These are our worst problems of public morality, far worse than the serious failures to prosecute major fraud and to legislate safe banking practices. Foreign policy and nuclear power are not Mr Reich's chief concerns, but if we are to discuss public morality then the paramount immoralities of our leaders must be put first.
 
 
+1 # Martintfre 2012-03-22 02:11
//What corporate executives and Wall Street financiers do in boardrooms and executive suites affects all of us....
And the new Dodd-Frank law that was supposed to prevent this from happening again is now so riddled with loopholes, courtesy of Wall Street lobbyists,...//

Yet where is the blame where is the moral responsibility for politicians?

The democrat house, senate and president who bailed out wall street at main streets expense?

Are politicians helpless blameless babies in the hands of lobbyist ?
 
 
0 # Larkrise 2012-03-25 21:55
Obama has had four years to make a genuine effort to take Wall Street to task in a substantial and responsible manner. He has failed to do it. He had two years of a Democratic Majority in Congress to do it. I am weary of hearing excuses for him. Either he does not have the moral fortitude to take on Wall Street, or more likely, he wants their campaign contributions. He has repeatedly focused more on his political ambitions than on justice for the average American citizen. He has accomplished three things: 1)Insurance companies are not allowed to drop you due to a pre-existing condition; 2) He saved the American Auto Industry; 3) He withdrew the military from Iraq. All of his other reforms are flawed. The healthcare act is a big sellout to Big Insurance, Big Pharm, and Big Medical Equipment. Wall Street continues to run amok, and Obama scolds a bit, but does nothing of substance. What is tragic , truly tragic, is that we have no ethical, courageous, uncorrupted choices in the upcoming election.
 

THE NEW STREAMLINED RSN LOGIN PROCESS: Register once, then login and you are ready to comment.

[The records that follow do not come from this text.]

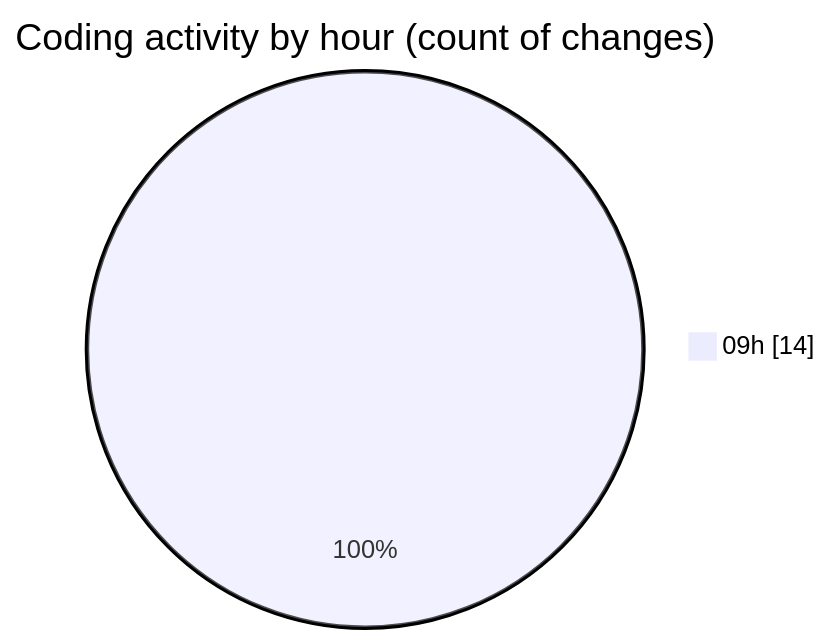
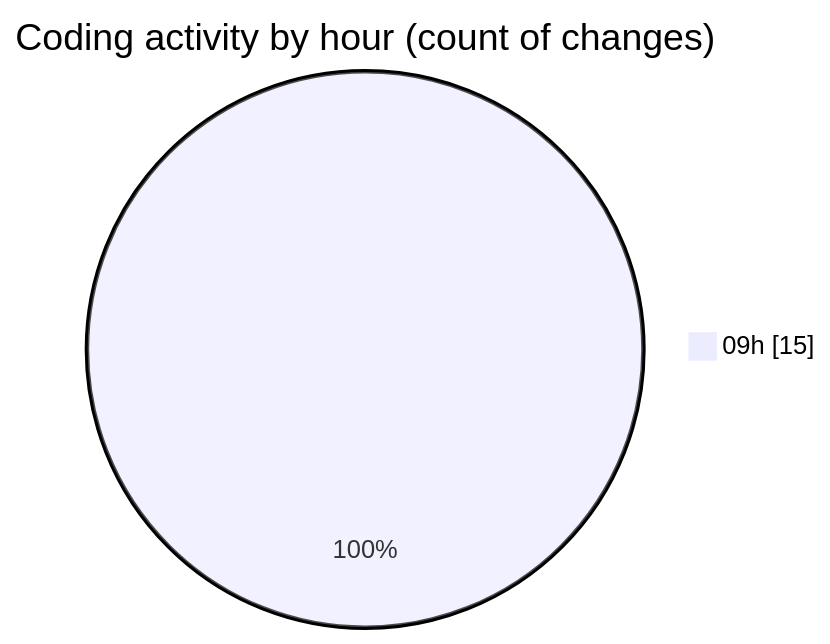
Before and after one commit to momahboobian/code-tracking: the second of 2 diagrams in 2025-12-04/cda/README.md, drawn with Mermaid. The commit also changed other lines of this file and 1 other file, not shown here.

````diff
--- a/2025-12-04/cda/README.md
+++ b/2025-12-04/cda/README.md
@@ -30,5 +30,5 @@
 ```mermaid
 pie showData
 title Coding activity by hour (count of changes)
-"09h" : 14
+"09h" : 15
 ```
````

All you need is a Username and a Password of your choosing and you are free to comment whenever you like! Welcome to the Reader Supported News community.

RSNRSN